Requirement:
In how many lines of the listing below does "shown" appear? Reply with the number only.

Provided information:
————————

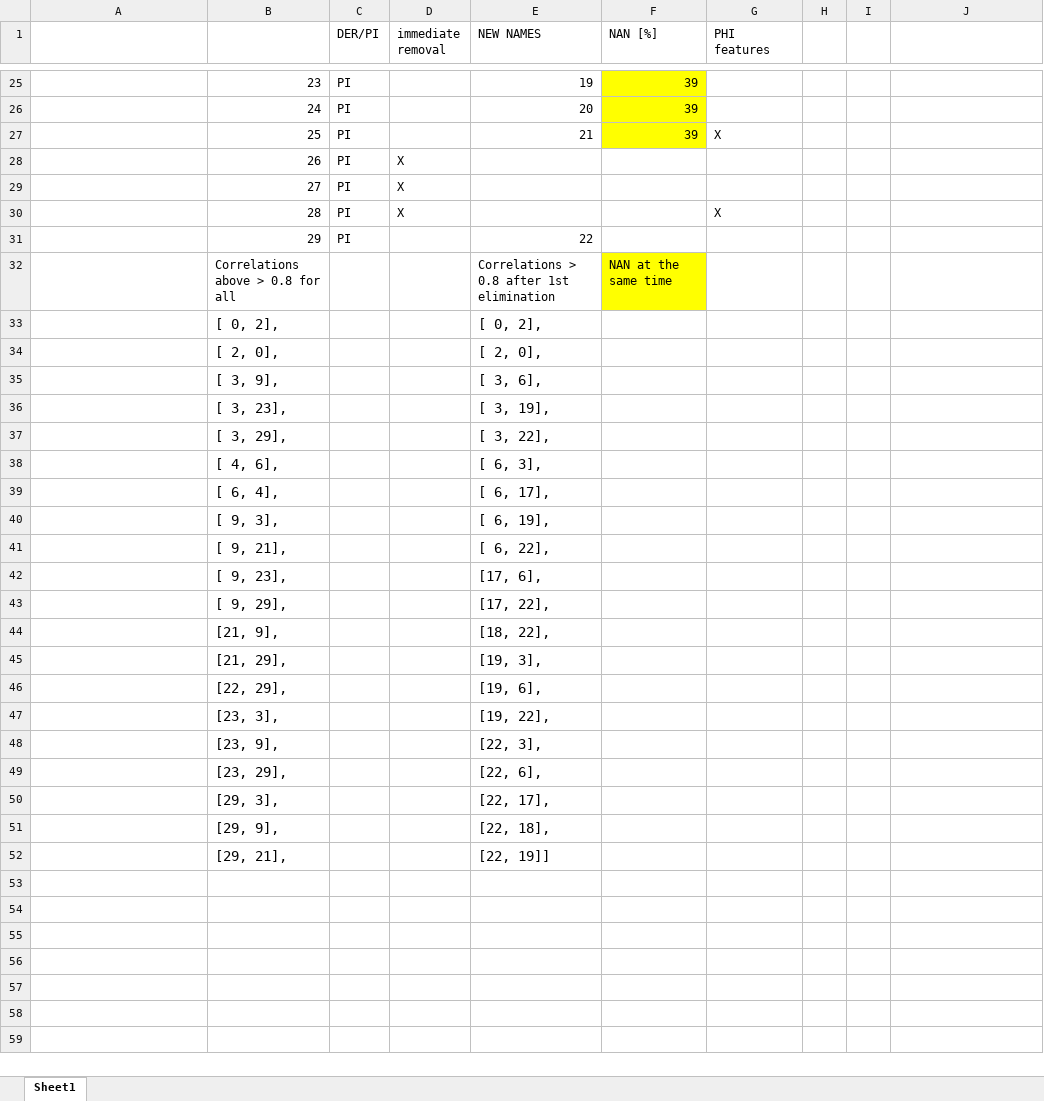
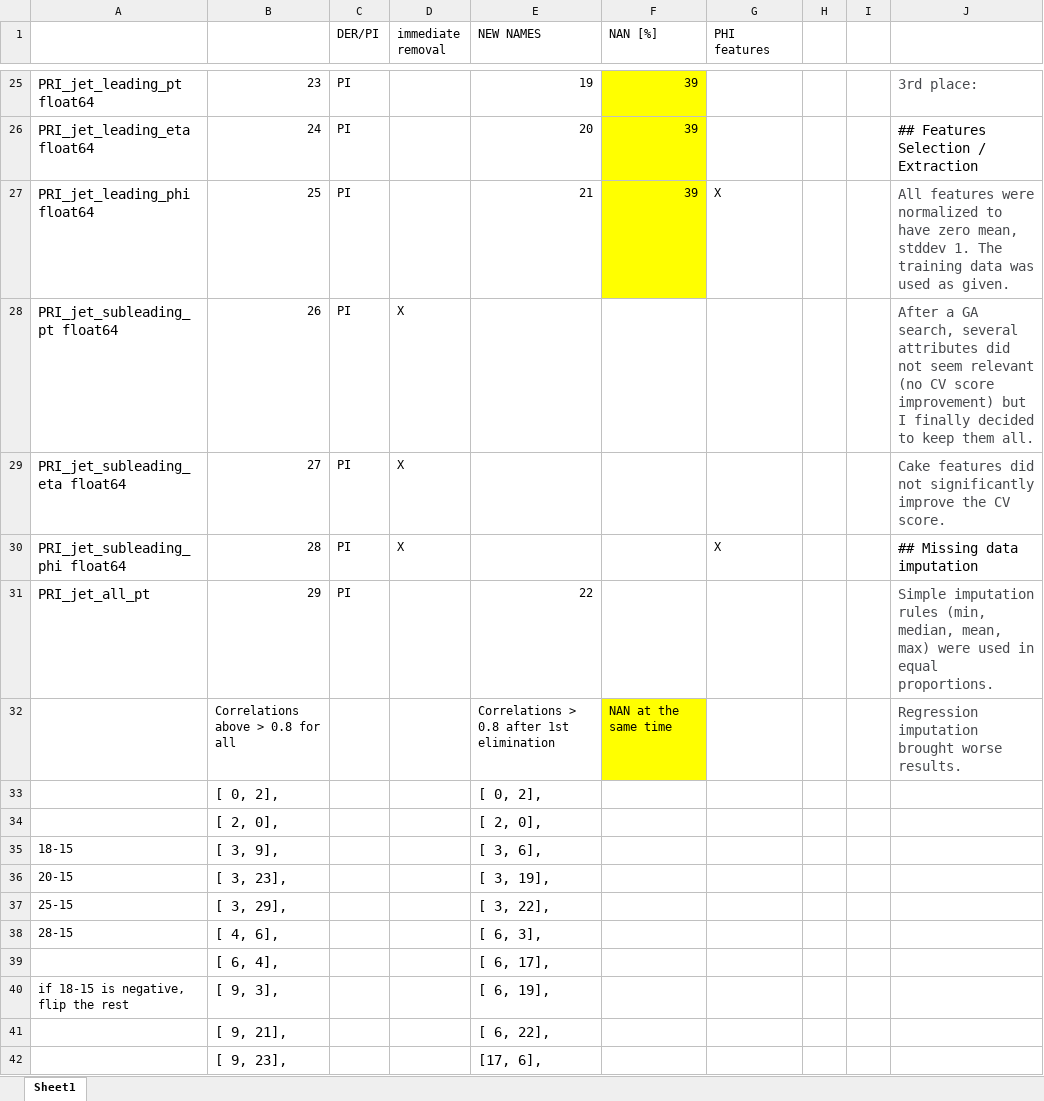
Before and after one commit to dufourc1/ML_CS433_project1, an Excel workbook: Feature_Selection.xlsx, sheet Sheet1, drawn as a sheet; only a part is shown, gaps mark what is left out; the shorter side is filled out with more unchanged rows; values as stored, in another font and other column widths than the file's, no borders; the diff covers the shown part only; the diff names each change by its address in the sheet, - before the commit and + after, or states it on an @@ line.

```diff
--- a/Feature_Selection.xlsx (sheet Sheet1)
+++ b/Feature_Selection.xlsx (sheet Sheet1)
-A25: (empty)
+A25: PRI_jet_leading_pt float64
-J25: (empty)
+J25: 3rd place:
-A26: (empty)
+A26: PRI_jet_leading_eta float64
-J26: (empty)
+J26: ## Features Selection / Extraction
-A27: (empty)
+A27: PRI_jet_leading_phi float64
-J27: (empty)
+J27: All features were normalized to have zero mean, stddev 1. The training data was used as given.
-A28: (empty)
+A28: PRI_jet_subleading_pt float64
-J28: (empty)
+J28: After a GA search, several attributes did not seem relevant (no CV score improvement) but I finally decided to keep them all.
-A29: (empty)
+A29: PRI_jet_subleading_eta float64
-J29: (empty)
+J29: Cake features did not significantly improve the CV score.
-A30: (empty)
+A30: PRI_jet_subleading_phi float64
-J30: (empty)
+J30: ## Missing data imputation
-A31: (empty)
+A31: PRI_jet_all_pt
-J31: (empty)
+J31: Simple imputation rules (min, median, mean, max) were used in equal proportions.
-J32: (empty)
+J32: Regression imputation brought worse results.
-A35: (empty)
+A35: 18-15
-A36: (empty)
+A36: 20-15
-A37: (empty)
+A37: 25-15
-A38: (empty)
+A38: 28-15
-A40: (empty)
+A40: if 18-15 is negative, flip the rest
```
Also changed, not shown: 32 edited cells elsewhere in this sheet.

————————

Exercise result:
2